Last year, the once majestic regent of this country’s waterways found a new home on the Cumberland River in Chattanooga, Tenn.
The Delta Queen steamboat was originally commissioned to carry passengers up and down the Sacramento-San Jaoquin River Delta along with her twin, The Delta King. At the time of their creation, these two steamers were the most expensive and luxurious to date.
The pair reigned supreme in the lazy Southern California waters until 1946, when they were purchased by the Green Line Steamers Company.
Today, the Wueen is listed on the National Historic Landmark register and it has been turned into a floating boutique hotel.
Unfortunately, because of the Safety at Sea Act, The Delta Queen is prohibited from carrying overnight passengers.
So, what does this have to do with a band from Mississippi? Earlier this year the story of The Delta Queen caught the attention of the band Nash Street.
After recently completing their latest album, the members of the band — Daniel Hare, Hannah Melby, Ben Mathis, Caroline Melby, and Clay Lezon — were looking for a location to shoot a music video for their song “Mississippi Queen.”
Mandolin player Caroline Melby shared, “The song was written by Shelly Fairchild, who is a native of Mississippi. And it paints this beautiful metaphor of new beginnings and complete self-fulfillment.”
The song is timely for the band because, prior to shooting their video in June, they uprooted from Mississippi and moved to Nashville, Tenn., to further their musical career.
“Shooting our video on The Delta Queen just made sense,” explained bass player Daniel Hare, “because if you listen to the lyrics of the song and you know the history of the boat and of our band, you find that there is an uncanny similarity between everything.”
Some of the more poignant lyrics are as follows:
There’s an old boat parked at the waters edge,
Used to be a looker I’ve heard it said.
Used to own that river without a care,
Now it’s a restaurant it ain’t goin’ nowhere.
I wanna raise that anchor, start the paddle wheel a’turnin’,
Wanna blow that whistle, get those smoke stacks burnin’
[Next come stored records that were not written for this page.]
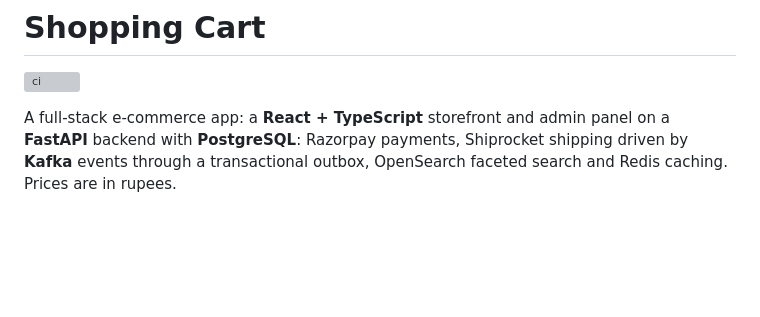
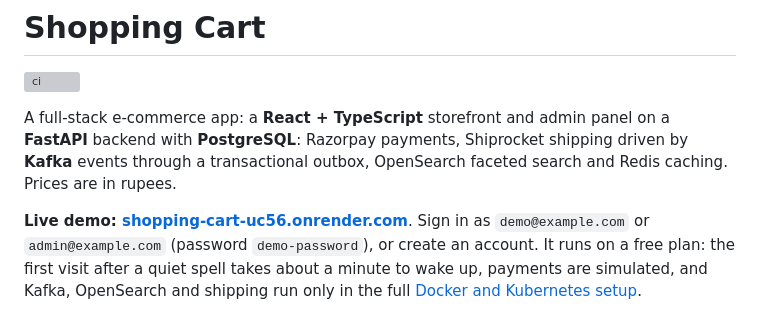
Before and after one commit to Shivasaireddy007/shopping_cart_system, a Markdown page: README.md, the part around one of its changes. GitHub-like rendering; blank space fills up the shorter version; grey boxes are pictures that could not be loaded.

Commit message:
README: link the live demo

```diff
--- a/README.md
+++ b/README.md
@@ -5,6 +5,12 @@
 A full-stack e-commerce app: a **React + TypeScript** storefront and admin panel on a
 **FastAPI** backend with **PostgreSQL**: Razorpay payments, Shiprocket shipping driven by **Kafka**
 events through a transactional outbox, OpenSearch faceted search and Redis caching. Prices are in rupees.
+
+**Live demo: [shopping-cart-uc56.onrender.com](https://shopping-cart-uc56.onrender.com)**. Sign in as
+`demo@example.com` or `admin@example.com` (password `demo-password`), or create an account.
+It runs on a free plan: the first visit after a quiet spell takes about a minute to wake up,
+payments are simulated, and Kafka, OpenSearch and shipping run only in the full
+[Docker and Kubernetes setup](#running-locally).
 
 ![Search for "runing shoes" (typo) with the Nike facet ticked; other brands keep their counts](docs/images/search.png)
 
```
Also changed, not shown: other parts of README.md (+1 -1 lines).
Roll on Mississippi Queen,
Show me the world on a river of dreams.
Head on down that old Tombigbee,
Never come back again.
Hold on to your spirit,
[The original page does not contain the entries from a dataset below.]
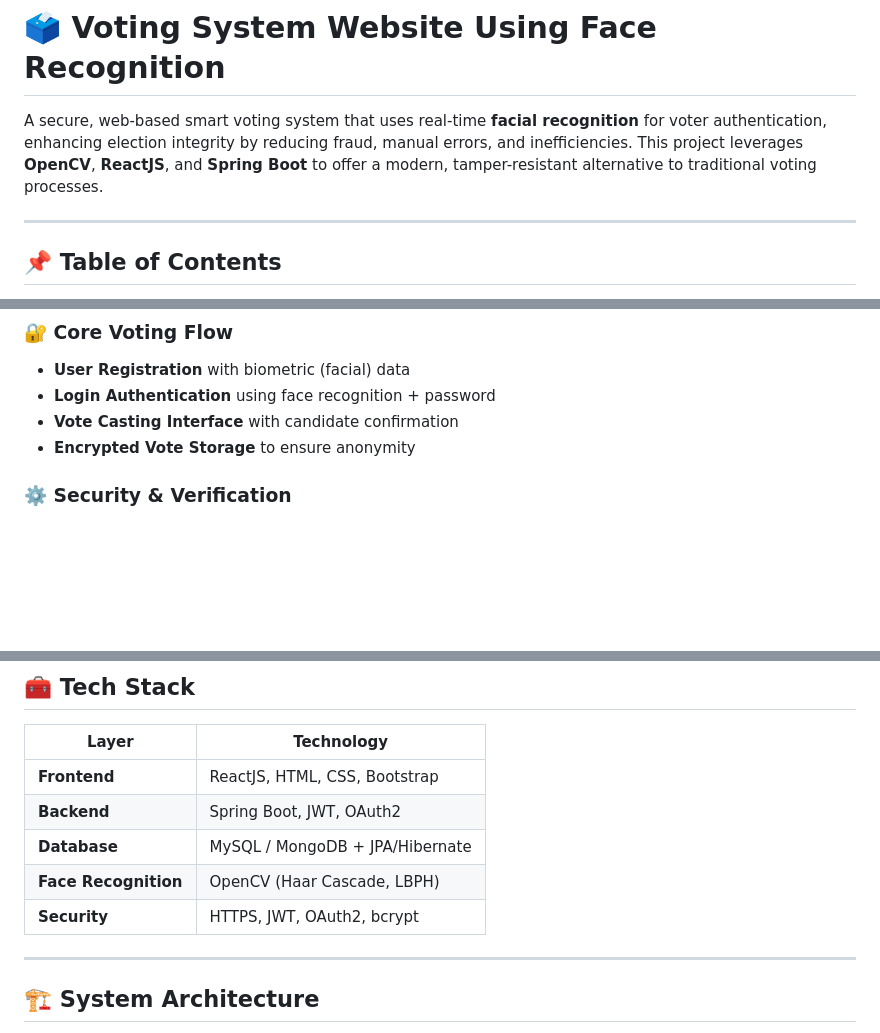
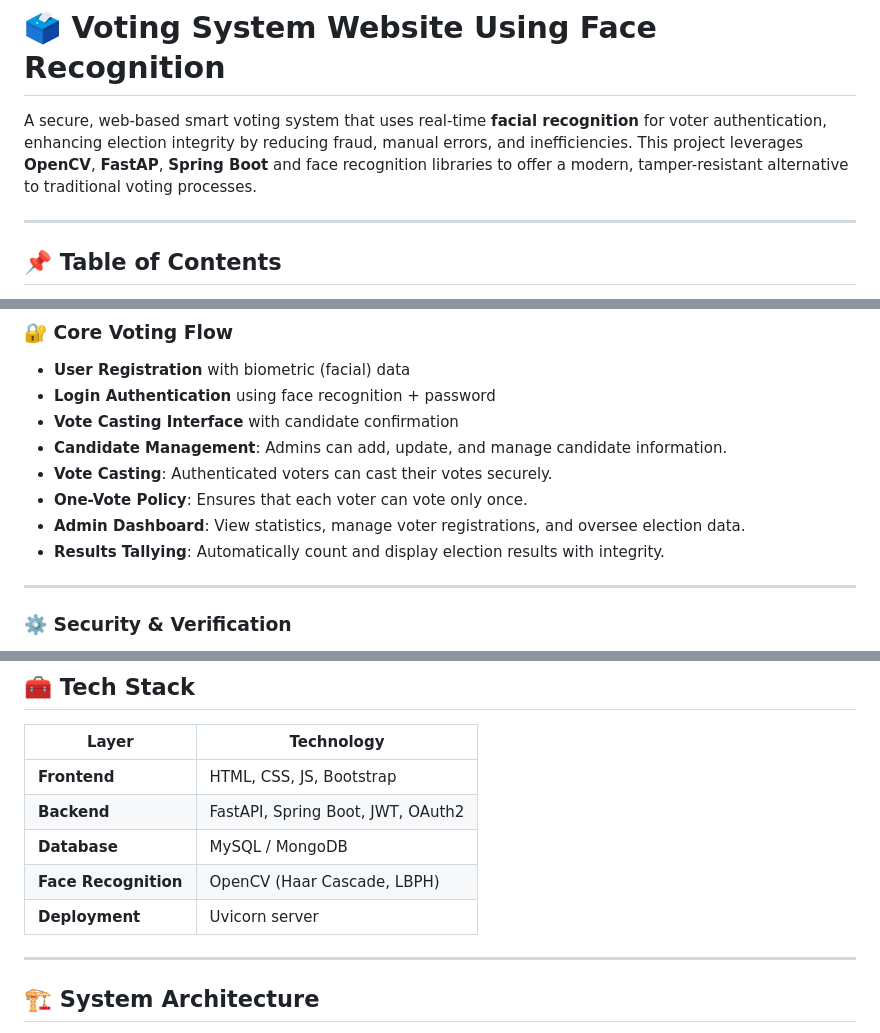
Before and after one commit to Shakshi-das/Voting-system-website-based-on-face-recognition, a Markdown page: README.md, 3 parts joined by grey strips. Drawn GitHub-style; blank space fills up the shorter version.

```diff
--- a/README.md
+++ b/README.md
@@ -1,7 +1,7 @@
 
 # 🗳️ Voting System Website Using Face Recognition
 
-A secure, web-based smart voting system that uses real-time **facial recognition** for voter authentication, enhancing election integrity by reducing fraud, manual errors, and inefficiencies. This project leverages **OpenCV**, **ReactJS**, and **Spring Boot** to offer a modern, tamper-resistant alternative to traditional voting processes.
+A secure, web-based smart voting system that uses real-time **facial recognition** for voter authentication, enhancing election integrity by reducing fraud, manual errors, and inefficiencies. This project leverages **OpenCV**, **FastAP**, **Spring Boot** and face recognition libraries to offer a modern, tamper-resistant alternative to traditional voting processes.
 
 ---
 
@@ -35,7 +35,13 @@ This project introduces an innovative **facial recognition-based voting platform
 - **User Registration** with biometric (facial) data
 - **Login Authentication** using face recognition + password
 - **Vote Casting Interface** with candidate confirmation
-- **Encrypted Vote Storage** to ensure anonymity
+- **Candidate Management**: Admins can add, update, and manage candidate information.
+- **Vote Casting**: Authenticated voters can cast their votes securely.
+- **One-Vote Policy**: Ensures that each voter can vote only once.
+- **Admin Dashboard**: View statistics, manage voter registrations, and oversee election data.
+- **Results Tallying**: Automatically count and display election results with integrity.
+
+---
 
 ### ⚙️ Security & Verification
 - Facial recognition via Haar Cascade + LBPH (OpenCV)
@@ -54,11 +60,11 @@ This project introduces an innovative **facial recognition-based voting platform
 
 | Layer        | Technology                        |
 |-------------|-----------------------------------|
-| **Frontend** | ReactJS, HTML, CSS, Bootstrap     |
-| **Backend**  | Spring Boot, JWT, OAuth2          |
-| **Database** | MySQL / MongoDB + JPA/Hibernate   |
+| **Frontend** | HTML, CSS, JS, Bootstrap     |
+| **Backend**  | FastAPI, Spring Boot, JWT, OAuth2          |
+| **Database** | MySQL / MongoDB    |
 | **Face Recognition** | OpenCV (Haar Cascade, LBPH) |
-| **Security** | HTTPS, JWT, OAuth2, bcrypt        |
+| **Deployment** |    Uvicorn server     |
 
 ---
 
```
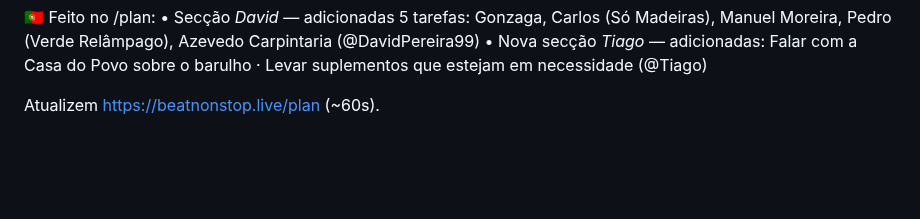
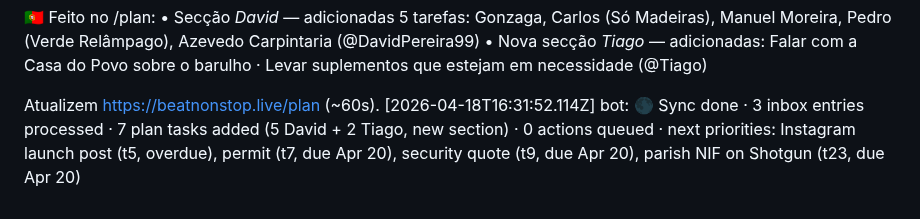
Before and after one commit to LiminalConsulting/BeatNonStop, a Markdown page: data/transcript.md, the part around the change. Rendered like a GitHub page; blank space fills up the shorter version.

Commit message:
transcript: bot reply

```diff
--- a/data/transcript.md
+++ b/data/transcript.md
@@ -522,3 +522,4 @@ Refresh https://beatnonstop.live/plan (~60s for GitHub Pages).
 • Nova secção *Tiago* — adicionadas: Falar com a Casa do Povo sobre o barulho · Levar suplementos que estejam em necessidade (@Tiago)
 
 Atualizem https://beatnonstop.live/plan (~60s).
+[2026-04-18T16:31:52.114Z] bot: 🌑 Sync done · 3 inbox entries processed · 7 plan tasks added (5 David + 2 Tiago, new section) · 0 actions queued · next priorities: Instagram launch post (t5, overdue), permit (t7, due Apr 20), security quote (t9, due Apr 20), parish NIF on Shotgun (t23, due Apr 20)
```
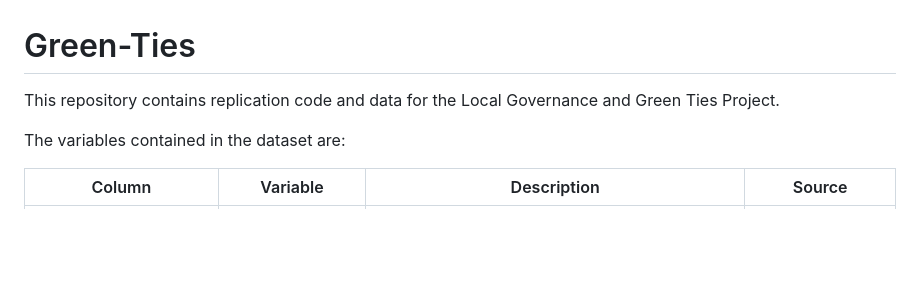
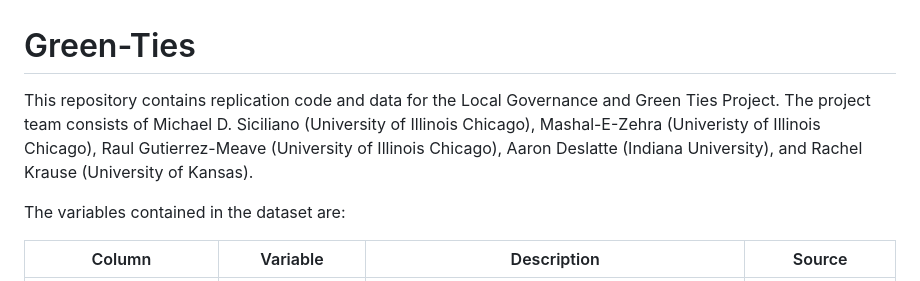
Before and after one commit to m-siciliano/Green-Ties, a Markdown page: README.md, the part around the change. Drawn GitHub-style; blank space fills up the shorter version.

```diff
--- a/README.md
+++ b/README.md
@@ -1,6 +1,6 @@
 # Green-Ties
 
-This repository contains replication code and data for the Local Governance and Green Ties Project.
+This repository contains replication code and data for the Local Governance and Green Ties Project. The project team consists of Michael D. Siciliano (University of Illinois Chicago), Mashal-E-Zehra (Univeristy of Illinois Chicago), Raul Gutierrez-Meave (University of Illinois Chicago), Aaron Deslatte (Indiana University), and Rachel Krause (University of Kansas).
 
 The variables contained in the dataset are:
 
```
Winds callin’ now can’t you hear it.
We weren’t built to stay in one place,
Roll on Mississippi Queen.
The video, filmed on June 28 by a crew from Distant Lands Production Company from Nashville, accents the most unique aspects of both the steamer and the band in a way in which the beauty and individuality of both groups are exhibited.
“It was such an honor to be able to film our video on The Delta Queen,” fiddle player Hannah Melby said.
“Being on board, we really gained a better understanding of the historical significance of the boat. It also really helped impress upon us the meaning behind the lyrics of the song.
“You know no matter what situation you may find yourself in, there’s always a tomorrow. And a brighter future may be as close as just around a bend in the river,” Melby added.
As of right now, the video has been completed and Nash Street is extremely excited to share the final product with everyone.
The video premiered on Tuesday at the Foundation for Bluegrass Music Fundraising Reception during the International Bluegrass Association Convention in Nashville.
The video will be released on YouTube on Sunday.
The band would like to request that everyone go to http://YouTube.com  and help spread the word for everyone to watch the video on that particular day.
If the video receives 10,000 views, then it will be featured on YouTube’s homepage.’ Thanks to all of you who emailed a radio request to Nashville, Nash Street’s song, “Walk With You” is now being played on a major Nashville radio station.
“It takes alot to keep a band afloat,” Ben Mathis said.
“We couldn’t do this without the support of all of our fans. They mean so much to us because of everything they’ve done to help us in the past.”
Nash Street can’t wait to release the video to their fans in the coming week. However, in the meantime they encourage everyone to sign up on the mailing list through their website, http://www.nashstreet.com .
Also, go check the band out at all of their social networking sites: facebook, myspace, and twitter.
The band can’t wait to hopefully see everyone at their next show in Starkville, which is coming up in less than two weeks.
The band will share their new video on Oct. 9 during a very special benefit concert to support a new Music Legacy Fund for the Starkville School District.
General admission tickets cost $15 for adults and $10 for students.
Legacy package tickets — only 60 of which are available — cost $75 for individuals and $100 per couple and include Nash Street T-shirt or CD, autographed photo, reserved concert seating and admission to a pre-concert reception at 5:30 p.m. honoring Nash Street.
Call (662) 701-7579 to reserve Legacy tickets to today.
For additional information, visit http://www.starkvillefoundation.org .